Share, like, twitter, and connect: Ecological momentary assessment to examine the relationship between non-work social media use at work and work engagement

Christine J. Syrek, Jana Kühnel, Tim Vahle-Hinz, Jessica De Bloom
2017 Work & Stress  
Non-work social media use at work has seen a dramatic increase in the last decade and is commonly deemed counterproductive work behavior. However, we examined whether it may also serve as a micro-break and improve work engagement. We used ecological momentary assessment across one working day with up to ten hourly measurements in 334 white-collar workers to measure non-work social media use and work engagement, resulting in 2,235 hourly measurements. Multilevel modeling demonstrated that
more » ... k social media use was associated with lower levels of work engagement between-persons. Within-persons, non-work social media use was also associated with lower concurrent work engagement. However, non-work social media use was related to higher levels of work engagement one hour later. While more extensive non-work social media use at work was generally associated with lower work engagement, our advanced study design revealed that the longer employees used social media for non-work purposes during one working hour, the more work engaged they were in the subsequent working hour, suggesting that employees turn to social media when energy levels are low and/or when they (temporarily) lose interest in their work. This behavior may serve as a break, which in turn increases work engagement later during the day.

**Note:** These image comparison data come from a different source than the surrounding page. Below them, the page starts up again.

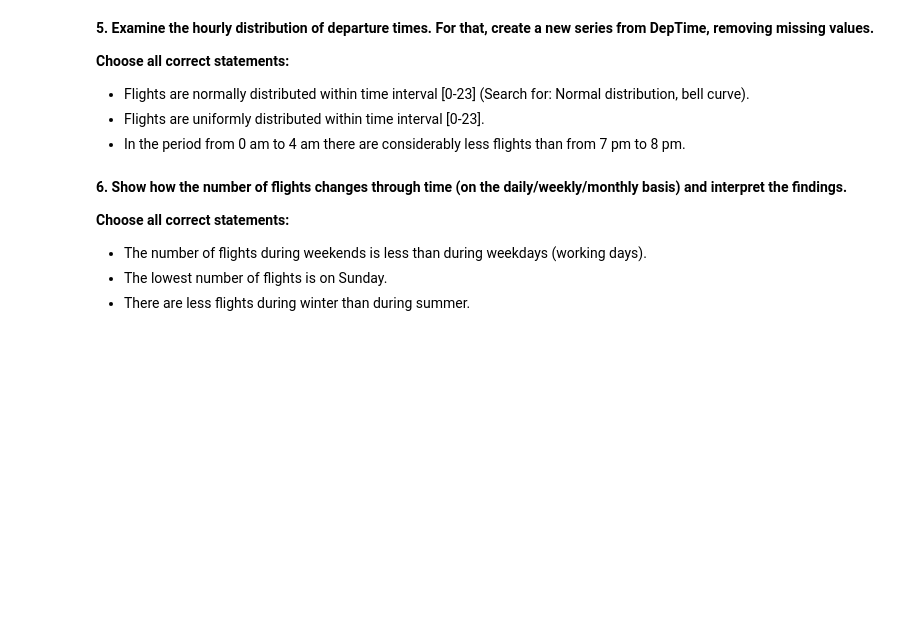
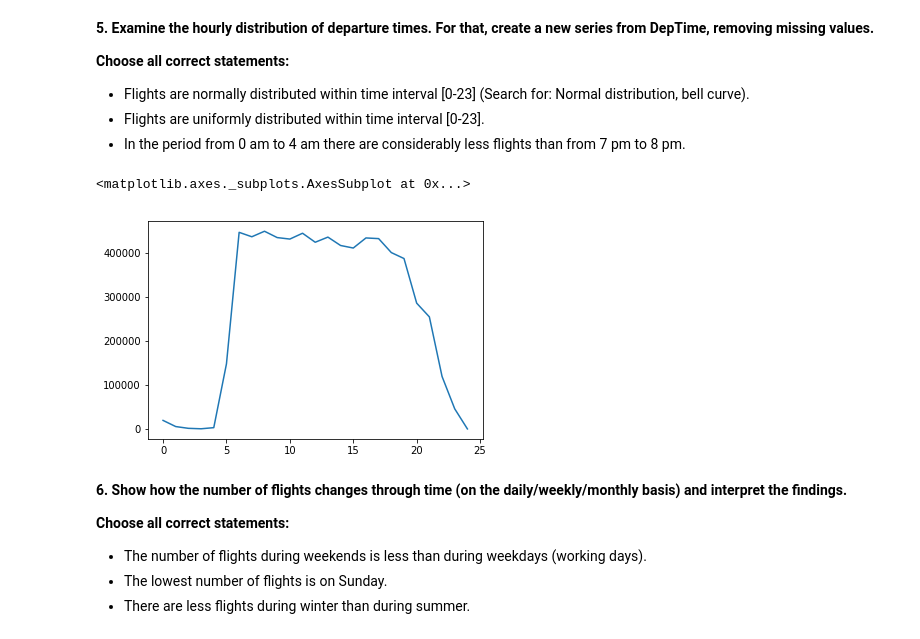
Before and after one commit to eignatenkov/mlcourse.ai, a Jupyter notebook: jupyter_english/assignments_fall2018/assignment2_USA_flights.ipynb, the cells around one changed output. Drawn from its saved outputs; the diff is of its cells as text; code cells hidden in the pictures; blank space fills up the shorter version.

```diff
--- a/jupyter_english/assignments_fall2018/assignment2_USA_flights.ipynb
+++ b/jupyter_english/assignments_fall2018/assignment2_USA_flights.ipynb
@@ -317,3 +315,10 @@ flights_df[flights_df.DepDelay > 0].groupby(['Origin', 'Dest']).agg(
+# %%
+flights_df['hour'] = flights_df.DepTime.map(lambda x: x // 100)
+# %%
+flights_df.hour.value_counts().sort_index().plot()
+# %% [output]
+<matplotlib.axes._subplots.AxesSubplot at 0x...>
+[figure, added]
 # %% [markdown]
 **6. Show how the number of flights changes through time (on the daily/weekly/monthly basis) and interpret the findings.**
 
```
Also changed, not shown: parts of 17 cells of this notebook.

doi:10.1080/02678373.2017.1367736 fatcat:lvafo2cteffgvchuzwqdd67w74